Why Global Internet Governance is ToughMichael Daniel Maps Out Path to Secure Cyberspace Cooperatively
Is having too many stakeholders who care about cyberspace's viability a hindrance to cybersecurity?
See Also: Passwords Alone Aren't Enough
That's one way to interpret comments from White House Cybersecurity Coordinator Michael Daniel as he addresses the challenges of governing the Internet to keep it secure.
Now, everyone cares about these things, at least to some degree. And, this makes it really hard to take collective action.
Here's Daniel's thinking. The success of the Internet means everyone - individuals, corporations, governments and so on - is fully invested in its availability and reliability. In the past, most people didn't care about infrastructure, protocols, security and the underlying code to make it work. That's changed.
"Now, everybody cares about these things, at least to some degree," Daniel says in remarks delivered late last month. "And this makes it really hard to take collective action. Governments are waking up to the fact that they really need to care about the Internet and how it works - for all sorts of reasons, good and bad - from our point of view.

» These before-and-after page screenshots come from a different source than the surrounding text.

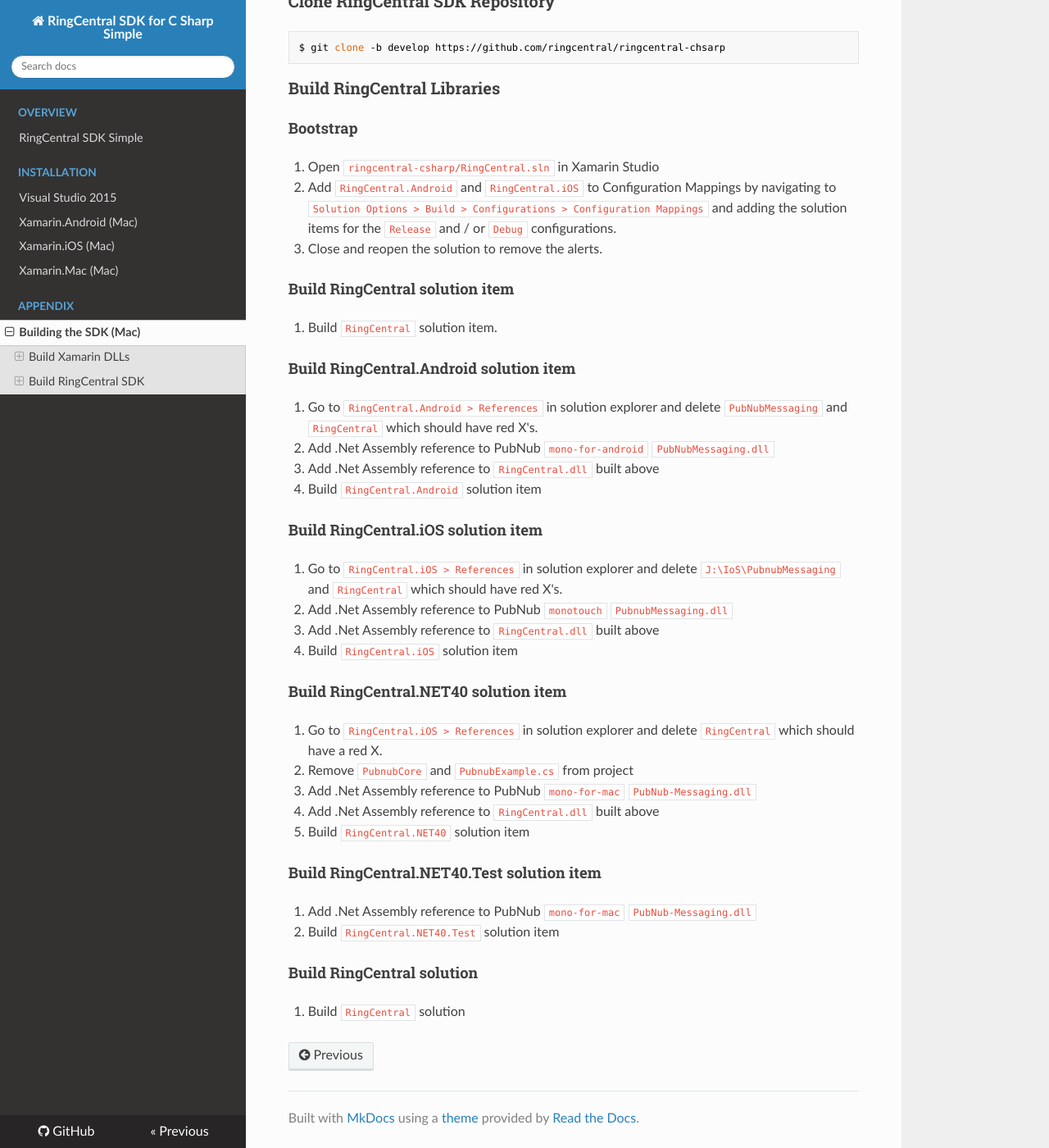
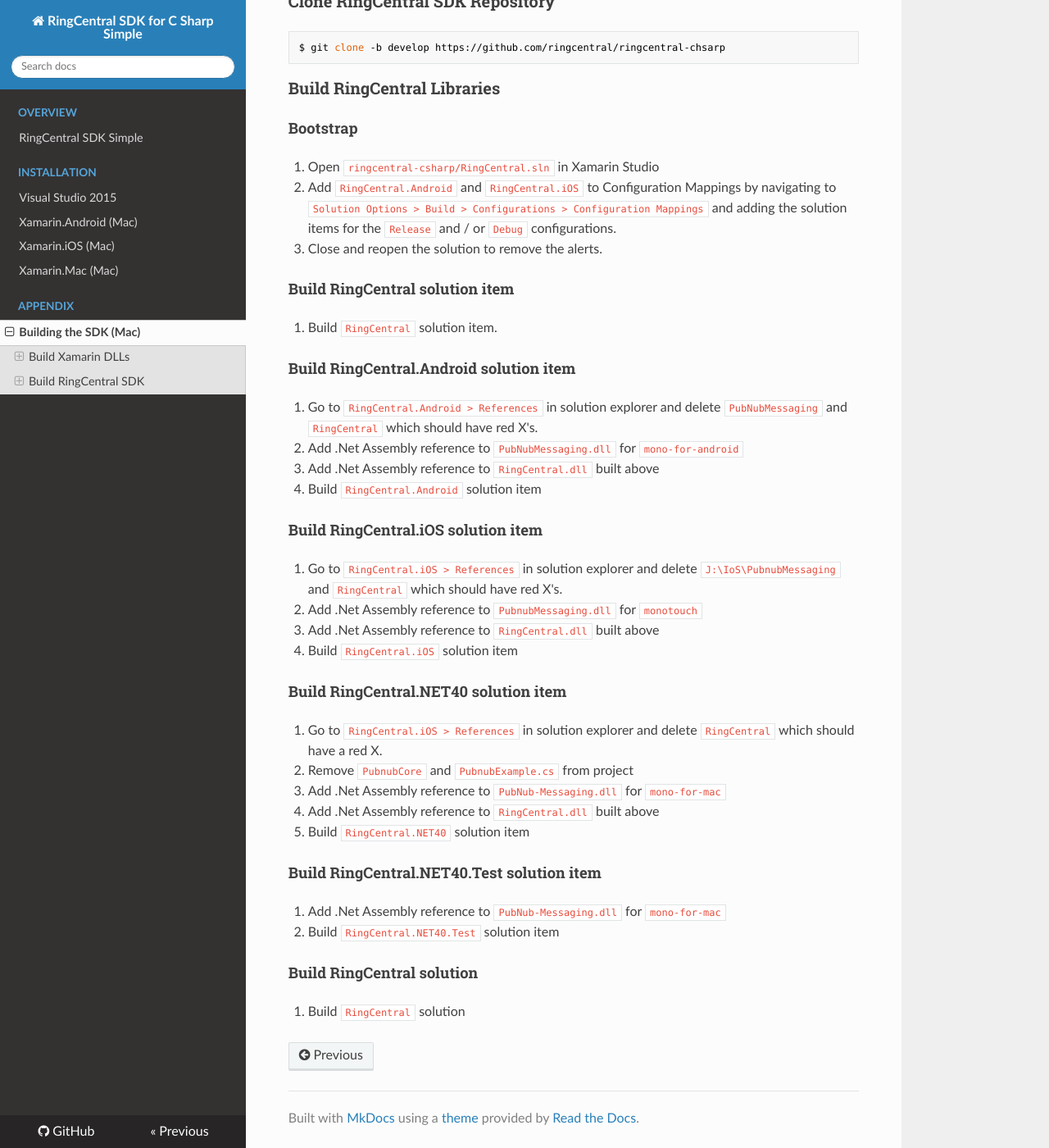
Before and after one commit to grokify/ringcentral-sdk-csharp-simple, an MkDocs documentation site: the page built from docs/appendix/Build-SDK-Mac.md, in a window 1280 px wide and 1400 px high, scrolled down 562 px. Shown: the whole window at 82% size. Built offline with MkDocs 1.6.1, drawn with Linux system fonts in a browser that asks for light colours; nearby versions of some CDN libraries; old or Windows-style settings are respelled for this version of MkDocs.

Commit message:
update mkdocs

```diff
--- a/docs/appendix/Build-SDK-Mac.md
+++ b/docs/appendix/Build-SDK-Mac.md
@@ -37,14 +37,14 @@ $ git clone -b develop https://github.com/ringcentral/ringcentral-chsarp
 #### Build RingCentral.Android solution item
 
 1. Go to `RingCentral.Android > References` in solution explorer and delete `PubNubMessaging` and `RingCentral` which should have red X's.
-1. Add .Net Assembly reference to PubNub `mono-for-android` `PubNubMessaging.dll`
+1. Add .Net Assembly reference to `PubNubMessaging.dll` for `mono-for-android`
 1. Add .Net Assembly reference to `RingCentral.dll` built above
 1. Build `RingCentral.Android` solution item
 
 #### Build RingCentral.iOS solution item
 
 1. Go to `RingCentral.iOS > References` in solution explorer and delete `J:\IoS\PubnubMessaging` and `RingCentral` which should have red X's.
-1. Add .Net Assembly reference to PubNub `monotouch` `PubnubMessaging.dll`
+1. Add .Net Assembly reference to `PubnubMessaging.dll` for `monotouch`
 1. Add .Net Assembly reference to `RingCentral.dll` built above
 1. Build `RingCentral.iOS` solution item
 
@@ -52,13 +52,13 @@ $ git clone -b develop https://github.com/ringcentral/ringcentral-chsarp
 
 1. Go to `RingCentral.iOS > References` in solution explorer and delete `RingCentral` which should have a red X.
 1. Remove `PubnubCore` and `PubnubExample.cs` from project
-1. Add .Net Assembly reference to PubNub `mono-for-mac` `PubNub-Messaging.dll`
+1. Add .Net Assembly reference to `PubNub-Messaging.dll` for `mono-for-mac`
 1. Add .Net Assembly reference to `RingCentral.dll` built above
 1. Build `RingCentral.NET40` solution item
 
 #### Build RingCentral.NET40.Test solution item
 
-1. Add .Net Assembly reference to PubNub `mono-for-mac` `PubNub-Messaging.dll`
+1. Add .Net Assembly reference to `PubNub-Messaging.dll` for `mono-for-mac`
 1. Build `RingCentral.NET40.Test` solution item
 
 #### Build RingCentral solution
```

"As a result, what used to be decided by technology experts, or by an informal agreement among Internet service providers, is now the intense focus of a highly political process. That means decisions that were once easy in Internet governance are now much harder. Given how important the Internet has become to everyone, that difficulty isn't going to change any time soon."
Hear Michael Daniel discuss global IT security guidance, from February interview.
We see this struggle in our own government. Congress and the president know what's needed in legislation to update the Federal Information Security and Management Act, the outdated, dozen-year-old law that governs U.S. federal government information security. And, the parties involved in enacting such legislation fundamentally agree on the basic aspects of FISMA reform. The few differences that have so far blocked enactment of FISMA reform focus on issues such as giving the Department of Homeland Security more sway over implementing civilian agency IT security.
If we, after six years of trying, can't get our own house in order, how can we expect to come to terms on global cybersecurity governance with other national governments, especially considering a growing number of nations want to limit Internet freedoms?
And, Daniel sees other obstacles that make global cyberspace governance hard to achieve. "The very nature of cyberspace and its interconnectedness means that everything and everyone touches an edge of a border in some way." he says.
Unlike the physical world - where governments man the borders to protect the interior (though, as we have seen with underage Central American children crossing our borders illegally, not necessarily effectively) - in cyberspace the government or any other group cannot provide such security alone. Securing cyberspace borders, by its very nature, requires joint cooperation, not just between governments but by the private sector, too.
Getting such cooperation won't be easy. "This reality makes organizing for cybersecurity incredibly complex, because it requires cooperation across boundaries in the physical world that are difficult to bridge - between government agencies, within the private sector, and between the government and the private sector," Daniel says.
Another barrier Daniel sees: "We clearly do not understand the economics of cyberspace. ... We know how to fix most of these vulnerabilities from a technical point of view, but we can't get people to implement them."
Understanding the Human Factor
Sure, we can provide more education and awareness, but cybersecurity challenges are well-known across most of society. It will require a new approach that goes beyond technical solutions. "Until we really understand the human factor - and change our approaches as a result of this understanding - we will continue to fail at solving this problem. Technology cannot compensate for bad business practices in cybersecurity," he says.
The challenges seem insurmountable, but Daniel cites administration efforts he contends will help address these problems, including cyberthreat information sharing between the government and private sector and among governments worldwide. (The Senate Intelligence Committee is slated to consider cyberthreat information sharing legislation on July 8.)
Daniel also cites the adoption by critical infrastructure operators and others of the cybersecurity framework, a roadmap to secure vital IT that the U.S. government published earlier this year (see The Evolving Cybersecurity Framework) as well the initiative known as NSTIC, the National Strategy for Trusted Identities in Cyberspace, a collaborative effort among business, not-for-profits and the government to create secure and interoperable identity credentials to access online services (see Pilot Projects Aim to Replace Passwords).
"Reinvigorating and making the multi-stakeholder approach to Internet governance truly global can give an effective voice to everyone who cares about the Internet: governments, civil society, businesses and individuals alike," Daniel says.
But does everyone around the globe share those values to a multi-stakeholder approach to global Internet governance? There's no guarantee that other governments, businesses and others cyberspace stakeholders will agree on a governance approach to cybersecurity. That doesn't mean we shouldn't try, and let's give Daniel and the administration credit for mapping out an approach.